Quebec plans oil exploration program

QUEBEC CITY, Feb. 14 (UPI) -- Quebec plans to partner with private sector interests in an oil exploration program on Anticosti Island in the Canadian province.

"These agreements with private sector partners will create sustainable wealth and quality jobs if the presence of oil is confirmed," Premier Pauline Marois stated in a news release Thursday announcing two agreements.


The first is a $100 million drilling program with Petrolia Inc., based in Quebec, and Nova Scotia's Corridor Resources, as well as France's Maurel & Prom, in which the province, through its government agency Resources Quebec, would invest $70 million in return for a 35 percent stake.

Under the second preliminary agreement, with Junex, based in Quebec, the province "and an operator yet to be determined" would fund an exploration program of $90 million, with the province getting at least 40 percent of the joint venture.

Each of the two exploration programs will be conducted in two phases -- the first to determine the type and quantity of hydrocarbons present, and the second to determine whether the operation is economically viable, the government said.

The first phase of the program is expected to begin this summer.


Quebec, through Resources Quebec could end up investing as much $115 million in the next two years, depending on the results of the drilling, the Montreal Gazette reports.

If the project is successful, the government said, the economic benefits to the province could be as much as $45 billion over 30 years, in the form of royalties, taxes and returns on equity.

"The predominant involvement of the state will also ensure safe development and advantageously position the government to agreements for possible exploitation, ensuring a fair return to Quebecers," said Nicolas Marceau, the province's minister of finance and economy, in the release.

While estimates differ, it has been estimated there are between 30 billion and 50 billion barrels of oil initially-in-place on Anticosti Island, of which perhaps 5 percent could be recoverable, the Financial Post reports. That compares with Alberta's oil sands, in which production averaged 1.9 million barrels of crude per day in 2012.

"Today, Quebec asserts its rights over natural resources owned collectively and must benefit all Quebecers," the premiere said in her announcement. "My government is committed to taking action to promote energy independence for Quebec."

The Canadian Association of Petroleum Producers, based in Calgary, welcomed the announcement.

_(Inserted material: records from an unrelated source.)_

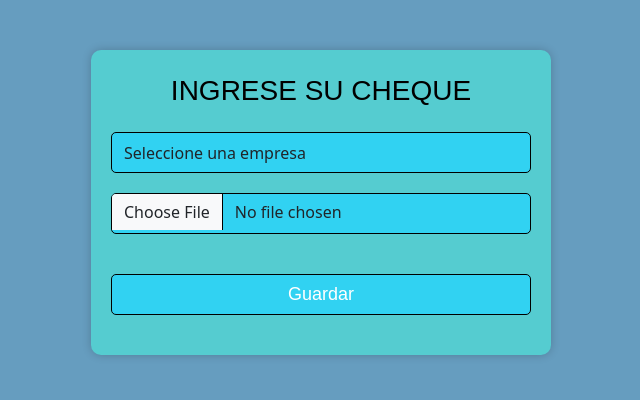
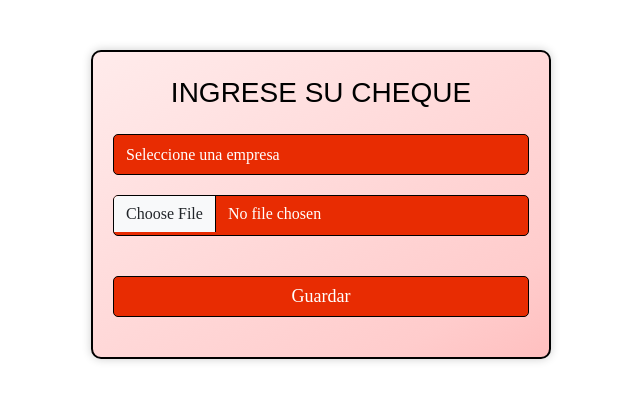
Before and after one commit to TomasNeimerman/ChequesCONE, an Electron app: page Ingresar.html in a window 1280 px wide. Shown: the whole page, without its empty margins (319-959 px from the left). Drawn offline with nearby package versions, Linux system fonts and the light colour scheme; no server answers.

Commit message:
modificacion diseño

```diff
--- a/style.css
+++ b/style.css
@@ -5,11 +5,12 @@ body {
   justify-content: center;
   align-items: center;
   height: 100vh;
-  background-color: #669DBF;
+  background-color: #fff;
 }
 
 .tv-1 {
-  background: #55CCD0;
+  background: linear-gradient(to bottom right, #ffffff, #ffcccc, #ff6666);
+  background-attachment: fixed;
   border: 2px solid #000000;
   border-radius: 20px;
   box-shadow: 0px 3px 3px 0px rgba(0, 0, 0, 0.25);
@@ -23,7 +24,7 @@ body {
 }
 
 .texto-h-1 {
-  font-family: 'Alata';
+  font-family: 'Public Sans';
   font-weight: 700;
   font-size: 32px;
   color: #000000;
@@ -32,7 +33,7 @@ body {
 }
 
 .texto-p {
-  font-family: 'Alata';
+  font-family: 'Public Sans';
   font-weight: 400;
   font-size: 16px;
   color: #000000;
@@ -42,8 +43,8 @@ body {
 }
 
 .rectangle-1, .button {
-  background: #31d2f2;
-  font-family: 'Alata';
+  background: #e82c02;
+  font-family: 'Public Sans';
   font-size: 24px;
   width: 250px;
   height: 75px;
--- a/styleIngreso.css
+++ b/styleIngreso.css
@@ -1,5 +1,5 @@
 .fondo {
-    background: #669DBF;
+    background: white;
     display: flex;
     flex-direction: column;
     align-items: center;
@@ -9,7 +9,9 @@
 }
 
 .fondo .rectangle-1 {
-    background: #55CCD0;
+    background: linear-gradient(to bottom right, #ffffff, #ffcccc, #ff6666);
+    background-attachment: fixed;
+    border: 2px solid #000000;
     position: relative;
     width: 460px;
     padding: 20px;
@@ -19,7 +21,7 @@
 
 .fondo .ingrese-su-cheque {
     text-align: center;
-    font-family: 'Alata', sans-serif;
+    font-family: 'Public sans', sans-serif;
     font-weight: 400;
     font-size: 28px;
     color: #000000;
@@ -31,7 +33,9 @@
 .fondo .rectangle-4 {
     border-radius: 5px;
     border: 1px solid #000000;
-    background: #31D2F2;
+    color: white;
+    font-family: 'Public sans';
+    background: #e82c02;
     width: 100%; /* Ocupa todo el ancho disponible */
     height: 41px;
     margin-bottom: 20px;
@@ -54,14 +58,14 @@
 .fondo button {
     width: 100%;
     height: 50px;
-    background-color: #31D2F2;
+    background-color: #e82c02;
     border: 1px solid #000000;
     border-radius: 5px;
     font-size: 18px;
-    font-family: 'Alata', sans-serif;
+    font-family: 'Public sans', sans-serif;
     cursor: pointer;
 }
 
 .fondo button:hover {
-    background-color: #2ab8cc;
+    background-color: #e82c02bd;
 }
```
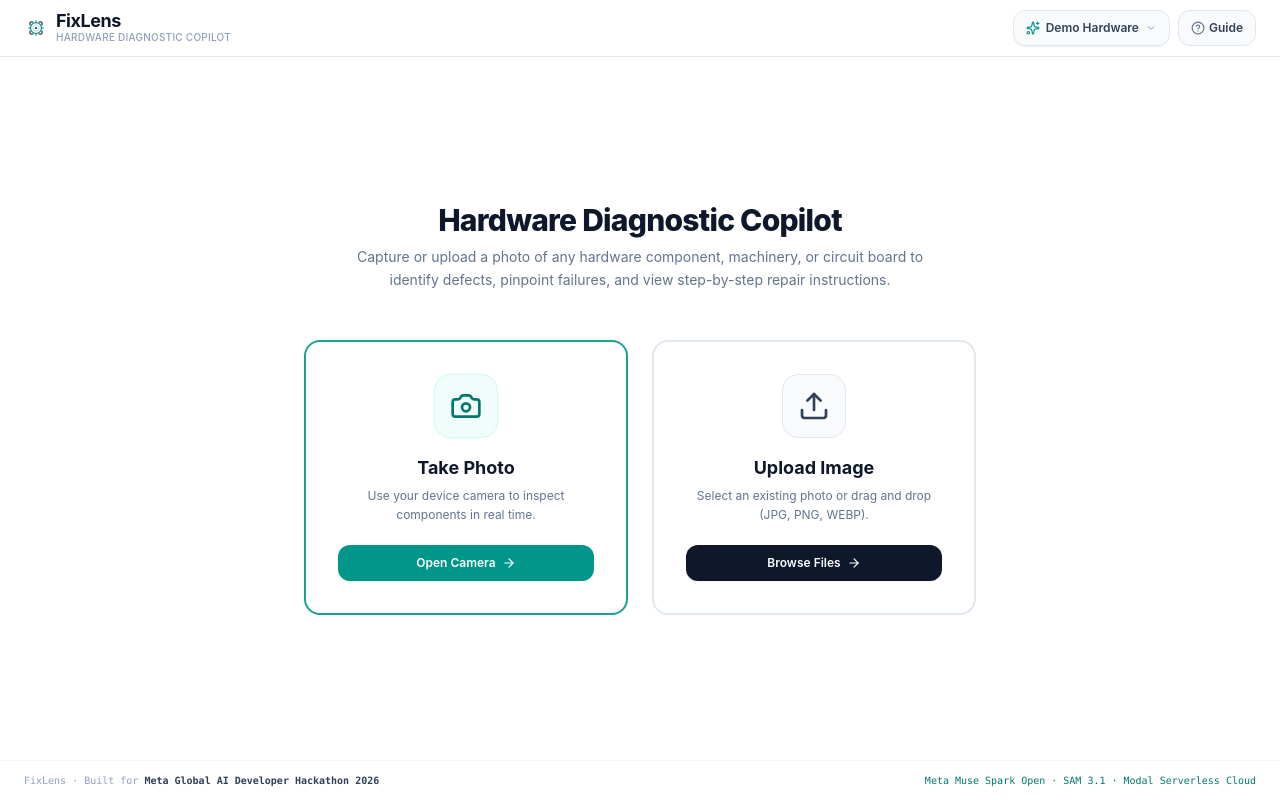
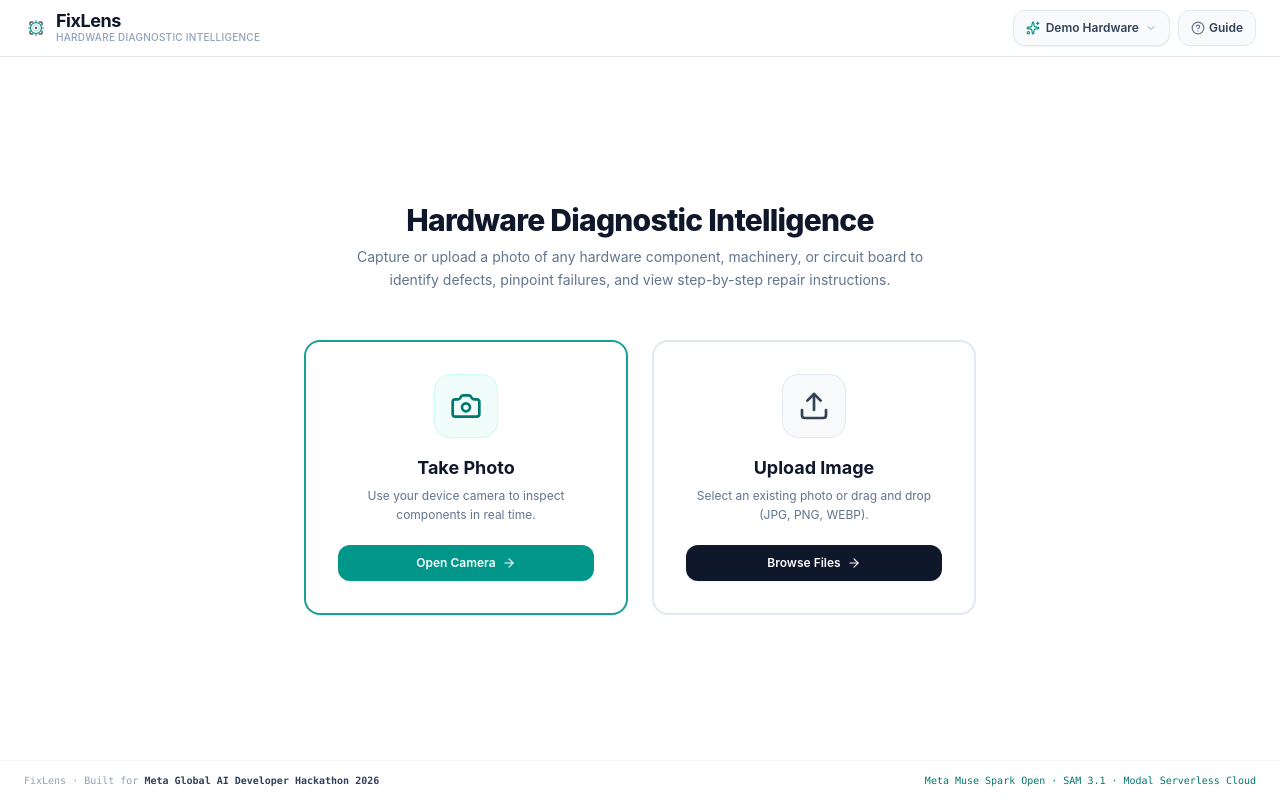
Before and after one commit to Nitesh-1-s/fixlens, a React (Vite) app in the folder frontend/: page / in a window 1280 px wide. Built offline with nearby package versions, Linux system fonts and the light colour scheme.

Commit message:
Replace Copilot naming with Google Gemini AI branding across all components

```diff
--- a/frontend/index.html
+++ b/frontend/index.html
@@ -18,8 +18,8 @@
     <meta name="apple-mobile-web-app-title" content="FixLens" />
 
     <!-- SEO & Metadata -->
-    <title>FixLens — Multimodal Hardware Diagnostic Copilot</title>
-    <meta name="description" content="Physical hardware failure diagnostic copilot powered by Meta Muse Spark Open and SAM 3.1" />
+    <title>FixLens — Multimodal Hardware Diagnostic Intelligence</title>
+    <meta name="description" content="Physical hardware failure diagnostic intelligence powered by Gemini AI and SAM 3.1" />
   </head>
   <body class="bg-white text-slate-900 antialiased selection:bg-teal-100 selection:text-teal-900 overscroll-none">
     <div id="root"></div>
--- a/frontend/src/components/ChatCopilot.jsx
+++ b/frontend/src/components/ChatCopilot.jsx
@@ -300,7 +300,7 @@ export default function ChatCopilot({ part, scenario }) {
               <span className="w-1.5 h-1.5 rounded-full bg-teal-500 animate-bounce"></span>
               <span className="w-1.5 h-1.5 rounded-full bg-teal-500 animate-bounce [animation-delay:0.2s]"></span>
               <span className="w-1.5 h-1.5 rounded-full bg-teal-500 animate-bounce [animation-delay:0.4s]"></span>
-              <span className="font-mono text-[10px] text-slate-400 ml-1">FixLens AI analyzing defect...</span>
+              <span className="font-mono text-[10px] text-slate-400 ml-1">FixLens Gemini AI analyzing defect...</span>
             </div>
           </div>
         )}
@@ -335,7 +335,7 @@ export default function ChatCopilot({ part, scenario }) {
             value={input}
             onChange={(e) => setInput(e.target.value)}
             onKeyDown={handleKeyDown}
-            placeholder={`Ask AI about ${productTitle} or how to fix it...`}
+            placeholder={`Ask Gemini AI about ${productTitle} or how to fix it...`}
             disabled={isLoading}
             className="flex-1 px-3.5 py-2 bg-slate-50 border border-slate-200 rounded-xl text-xs text-slate-900 placeholder:text-slate-400 focus:outline-none focus:ring-2 focus:ring-teal-500/20 focus:border-teal-500 transition-all disabled:opacity-50"
           />
--- a/frontend/src/components/DiagnosticSidebar.jsx
+++ b/frontend/src/components/DiagnosticSidebar.jsx
@@ -121,7 +121,7 @@ export default function DiagnosticSidebar({ part, scenario, onExportReport, isLi
             }`}
           >
             <MessageSquare className="w-3.5 h-3.5 text-teal-600" />
-            <span>Ask AI Copilot</span>
+            <span>Ask Gemini AI</span>
           </button>
         </div>
       </div>
@@ -189,7 +189,7 @@ export default function DiagnosticSidebar({ part, scenario, onExportReport, isLi
                 className="w-full py-2 px-3 bg-white hover:bg-teal-50 border border-teal-200 rounded-lg text-xs font-semibold text-teal-800 flex items-center justify-center gap-2 transition-colors shadow-2xs"
               >
                 <Sparkles className="w-3.5 h-3.5 text-teal-600" />
-                <span>Ask AI Copilot How to Solve This in Simple Words</span>
+                <span>Ask Gemini AI How to Solve This in Simple Words</span>
                 <ArrowRight className="w-3 h-3 text-teal-600" />
               </button>
             </div>
--- a/frontend/src/components/MobileBottomNav.jsx
+++ b/frontend/src/components/MobileBottomNav.jsx
@@ -23,9 +23,9 @@ export default function MobileBottomNav({
     },
     {
       id: 'chat',
-      label: 'AI Copilot',
+      label: 'Gemini AI',
       icon: MessageSquare,
-      badge: 'Spark'
+      badge: 'AI'
     }
   ];
 
--- a/frontend/src/components/Navbar.jsx
+++ b/frontend/src/components/Navbar.jsx
@@ -28,7 +28,7 @@ export default function Navbar({
                 FixLens
               </h1>
               <p className="text-[9px] sm:text-[10px] text-slate-400 font-medium tracking-wide uppercase hidden sm:block">
-                Hardware Diagnostic Copilot
+                Hardware Diagnostic Intelligence
               </p>
             </div>
           </button>
--- a/frontend/src/components/UploadCameraEntry.jsx
+++ b/frontend/src/components/UploadCameraEntry.jsx
@@ -30,7 +30,7 @@ export default function UploadCameraEntry({
       {/* Clean Professional Header */}
       <div className="text-center max-w-xl mx-auto mb-8 sm:mb-12">
         <h1 className="text-2xl sm:text-3xl font-extrabold text-slate-900 tracking-tight mb-2">
-          Hardware Diagnostic Copilot
+          Hardware Diagnostic Intelligence
         </h1>
         <p className="text-slate-500 text-xs sm:text-sm leading-relaxed">
           Capture or upload a photo of any hardware component, machinery, or circuit board to identify defects, pinpoint failures, and view step-by-step repair instructions.
```
Also changed, not shown: 1 other file (tests, documents, lock files or other folders).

"Eastern Canada currently imports about 800,000 barrels a day, and Quebec oil production would help offset those current oil imports, create Quebec jobs and generate government revenue," Janet Annesley, spokeswoman for the association, was quoted as saying by the Globe and Mail.

Latest Headlines